━━ Task input ━━

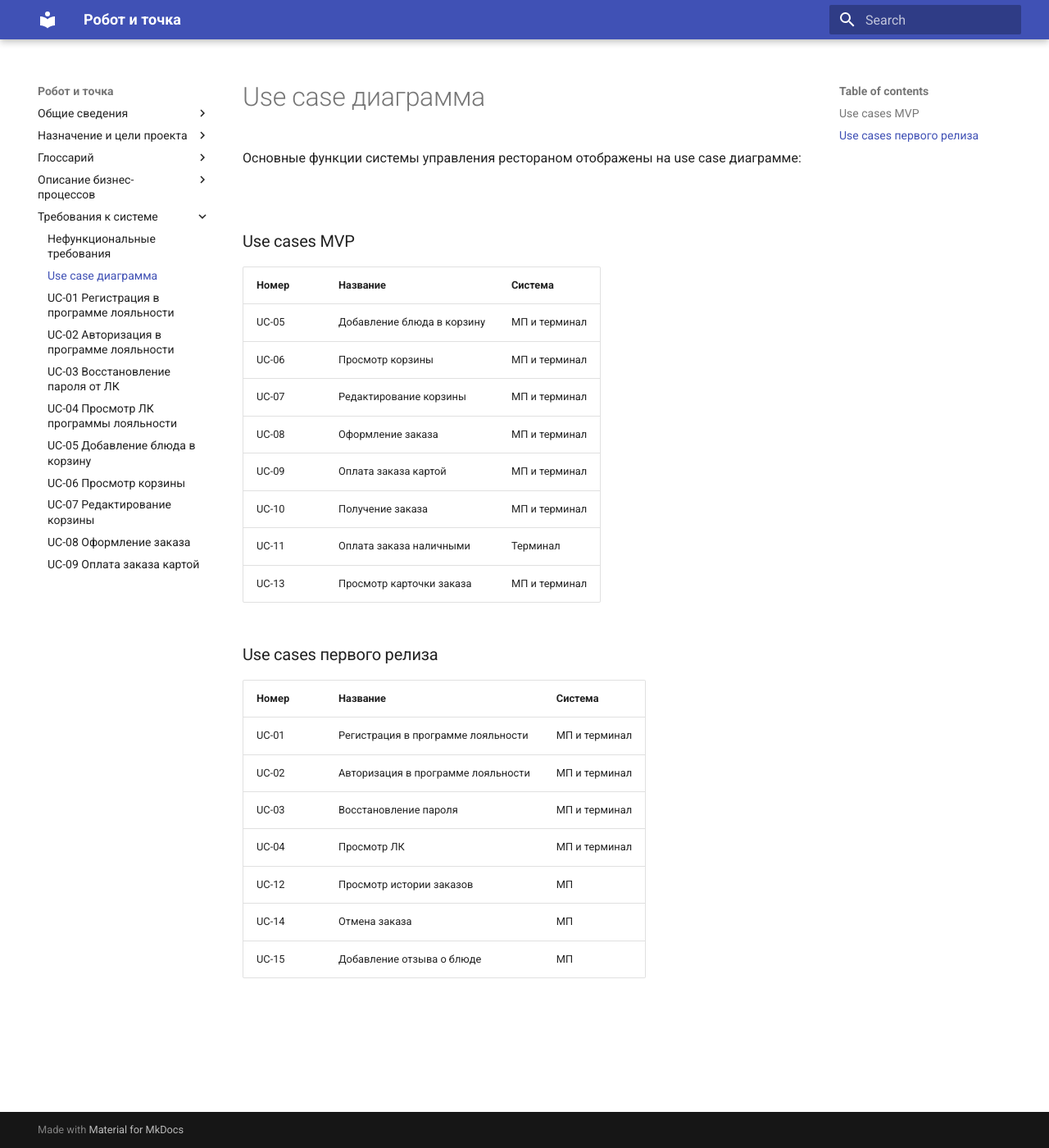
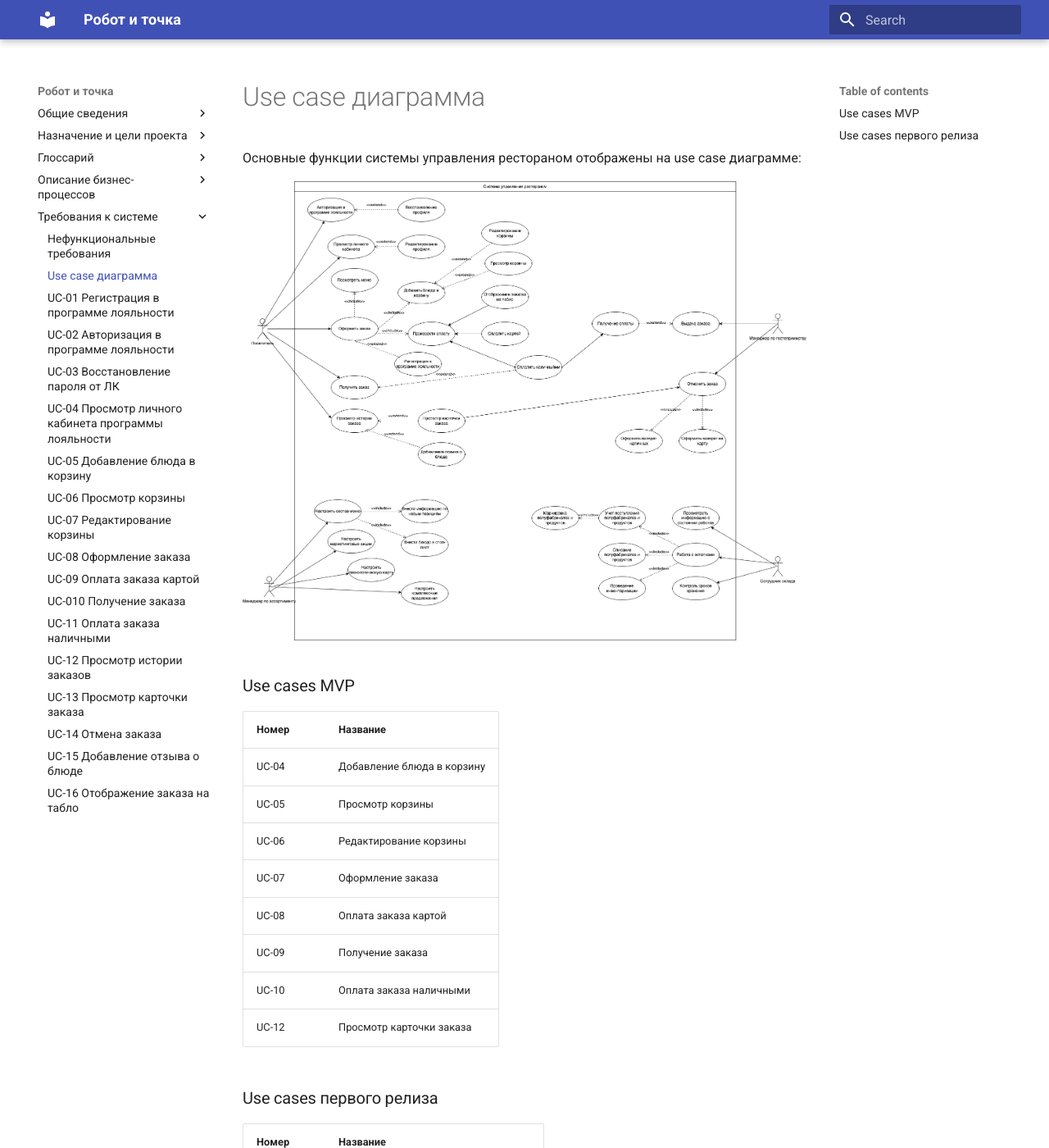
Before and after one commit to VasnevaAnastasia/robot-i-tochka, an MkDocs documentation site: the page built from docs/requirements/use_case_diagram.md, in a window 1280 px wide and 1400 px high. Shown: the whole window at 82% size. Built offline with MkDocs 1.6.1 and Material for MkDocs 9.7.7, drawn with Linux system fonts in a browser that asks for light colours; some of the changed text lies outside the part shown.

Commit message:
Все ФТ

```diff
--- a/docs/requirements/uc04.md
+++ b/docs/requirements/uc04.md
@@ -1,4 +1,4 @@
-# UC-04 Просмотр ЛК программы лояльности
+# UC-04 Просмотр личного кабинета программы лояльности
 
 ### Предусловия
 
--- a/docs/requirements/use_case_diagram.md
+++ b/docs/requirements/use_case_diagram.md
@@ -2,29 +2,28 @@
 
 Основные функции системы управления рестораном отображены на use case диаграмме:
 
-![]()
+![](use_case_diagram.drawio.png)
 
 ### Use cases MVP
 
-| **Номер** | **Название**               | Система       |
-| :-------- | :------------------------- | :------------ |
-| UC-05     | Добавление блюда в корзину | МП и терминал |
-| UC-06     | Просмотр корзины           | МП и терминал |
-| UC-07     | Редактирование корзины     | МП и терминал |
-| UC-08     | Оформление заказа          | МП и терминал |
-| UC-09     | Оплата заказа картой       | МП и терминал |
-| UC-10     | Получение заказа           | МП и терминал |
-| UC-11     | Оплата заказа наличными    | Терминал      |
-| UC-13     | Просмотр карточки заказа   | МП и терминал |
+| **Номер** | **Название**               |
+| :-------- | :------------------------- |
+| UC-04     | Добавление блюда в корзину |
+| UC-05     | Просмотр корзины           |
+| UC-06     | Редактирование корзины     |
+| UC-07     | Оформление заказа          |
+| UC-08     | Оплата заказа картой       |
+| UC-09     | Получение заказа           |
+| UC-10     | Оплата заказа наличными    |
+| UC-12     | Просмотр карточки заказа   |
 
 ### Use cases первого релиза
 
-| **Номер** | **Название**                       | Система       |
-| :-------- | :--------------------------------- | :------------ |
-| UC-01     | Регистрация в программе лояльности | МП и терминал |
-| UC-02     | Авторизация в программе лояльности | МП и терминал |
-| UC-03     | Восстановление пароля              | МП и терминал |
-| UC-04     | Просмотр ЛК                        | МП и терминал |
-| UC-12     | Просмотр истории заказов           | МП            |
-| UC-14     | Отмена заказа                      | МП            |
-| UC-15     | Добавление отзыва о блюде          | МП            |
+| **Номер** | **Название**                       |
+| :-------- | :--------------------------------- |
+| UC-01     | Регистрация в программе лояльности |
+| UC-02     | Авторизация в программе лояльности |
+| UC-03     | Просмотр ЛК                        |
+| UC-11     | Просмотр истории заказов           |
+| UC-13     | Отмена заказа                      |
+| UC-14     | Добавление отзыва о блюде          |
--- a/mkdocs.yml
+++ b/mkdocs.yml
@@ -21,6 +21,13 @@ nav:
     - requirements/uc07.md
     - requirements/uc08.md
     - requirements/uc09.md
+    - requirements/uc10.md
+    - requirements/uc11.md
+    - requirements/uc12.md
+    - requirements/uc13.md
+    - requirements/uc14.md
+    - requirements/uc15.md
+    - requirements/uc16.md
 
 theme:
   name: material
```
Also changed, not shown: docs/requirements/uc09.md (+1 -1 lines), docs/requirements/uc10.md (added, +36 -0 lines), docs/requirements/uc11.md (added, +19 -0 lines), docs/requirements/uc12.md (added, +34 -0 lines), docs/requirements/uc13.md (added, +22 -0 lines), docs/requirements/uc14.md (added, +45 -0 lines), docs/requirements/uc15.md (added, +25 -0 lines), docs/requirements/uc16.md (added, +30 -0 lines), docs/requirements/use_case_diagram.md 11-14-45-452.md (added, +31 -0 lines), docs/requirements/use_case_diagram.drawio.png (added).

━━━

• **Task to complete**:
Only the pictures are dropped. Otherwise, write out the listing exactly.

• **Written solution**:
Before and after one commit to VasnevaAnastasia/robot-i-tochka, an MkDocs documentation site: the page built from docs/requirements/use_case_diagram.md, in a window 1280 px wide and 1400 px high. Shown: the whole window at 82% size. Built offline with MkDocs 1.6.1 and Material for MkDocs 9.7.7, drawn with Linux system fonts in a browser that asks for light colours; some of the changed text lies outside the part shown.

Commit message:
Все ФТ

```diff
--- a/docs/requirements/uc04.md
+++ b/docs/requirements/uc04.md
@@ -1,4 +1,4 @@
-# UC-04 Просмотр ЛК программы лояльности
+# UC-04 Просмотр личного кабинета программы лояльности
 
 ### Предусловия
 
--- a/docs/requirements/use_case_diagram.md
+++ b/docs/requirements/use_case_diagram.md
@@ -2,29 +2,28 @@
 
 Основные функции системы управления рестораном отображены на use case диаграмме:
 
-![]()
+![](use_case_diagram.drawio.png)
 
 ### Use cases MVP
 
-| **Номер** | **Название**               | Система       |
-| :-------- | :------------------------- | :------------ |
-| UC-05     | Добавление блюда в корзину | МП и терминал |
-| UC-06     | Просмотр корзины           | МП и терминал |
-| UC-07     | Редактирование корзины     | МП и терминал |
-| UC-08     | Оформление заказа          | МП и терминал |
-| UC-09     | Оплата заказа картой       | МП и терминал |
-| UC-10     | Получение заказа           | МП и терминал |
-| UC-11     | Оплата заказа наличными    | Терминал      |
-| UC-13     | Просмотр карточки заказа   | МП и терминал |
+| **Номер** | **Название**               |
+| :-------- | :------------------------- |
+| UC-04     | Добавление блюда в корзину |
+| UC-05     | Просмотр корзины           |
+| UC-06     | Редактирование корзины     |
+| UC-07     | Оформление заказа          |
+| UC-08     | Оплата заказа картой       |
+| UC-09     | Получение заказа           |
+| UC-10     | Оплата заказа наличными    |
+| UC-12     | Просмотр карточки заказа   |
 
 ### Use cases первого релиза
 
-| **Номер** | **Название**                       | Система       |
-| :-------- | :--------------------------------- | :------------ |
-| UC-01     | Регистрация в программе лояльности | МП и терминал |
-| UC-02     | Авторизация в программе лояльности | МП и терминал |
-| UC-03     | Восстановление пароля              | МП и терминал |
-| UC-04     | Просмотр ЛК                        | МП и терминал |
-| UC-12     | Просмотр истории заказов           | МП            |
-| UC-14     | Отмена заказа                      | МП            |
-| UC-15     | Добавление отзыва о блюде          | МП            |
+| **Номер** | **Название**                       |
+| :-------- | :--------------------------------- |
+| UC-01     | Регистрация в программе лояльности |
+| UC-02     | Авторизация в программе лояльности |
+| UC-03     | Просмотр ЛК                        |
+| UC-11     | Просмотр истории заказов           |
+| UC-13     | Отмена заказа                      |
+| UC-14     | Добавление отзыва о блюде          |
--- a/mkdocs.yml
+++ b/mkdocs.yml
@@ -21,6 +21,13 @@ nav:
     - requirements/uc07.md
     - requirements/uc08.md
     - requirements/uc09.md
+    - requirements/uc10.md
+    - requirements/uc11.md
+    - requirements/uc12.md
+    - requirements/uc13.md
+    - requirements/uc14.md
+    - requirements/uc15.md
+    - requirements/uc16.md
 
 theme:
   name: material
```
Also changed, not shown: docs/requirements/uc09.md (+1 -1 lines), docs/requirements/uc10.md (added, +36 -0 lines), docs/requirements/uc11.md (added, +19 -0 lines), docs/requirements/uc12.md (added, +34 -0 lines), docs/requirements/uc13.md (added, +22 -0 lines), docs/requirements/uc14.md (added, +45 -0 lines), docs/requirements/uc15.md (added, +25 -0 lines), docs/requirements/uc16.md (added, +30 -0 lines), docs/requirements/use_case_diagram.md 11-14-45-452.md (added, +31 -0 lines), docs/requirements/use_case_diagram.drawio.png (added).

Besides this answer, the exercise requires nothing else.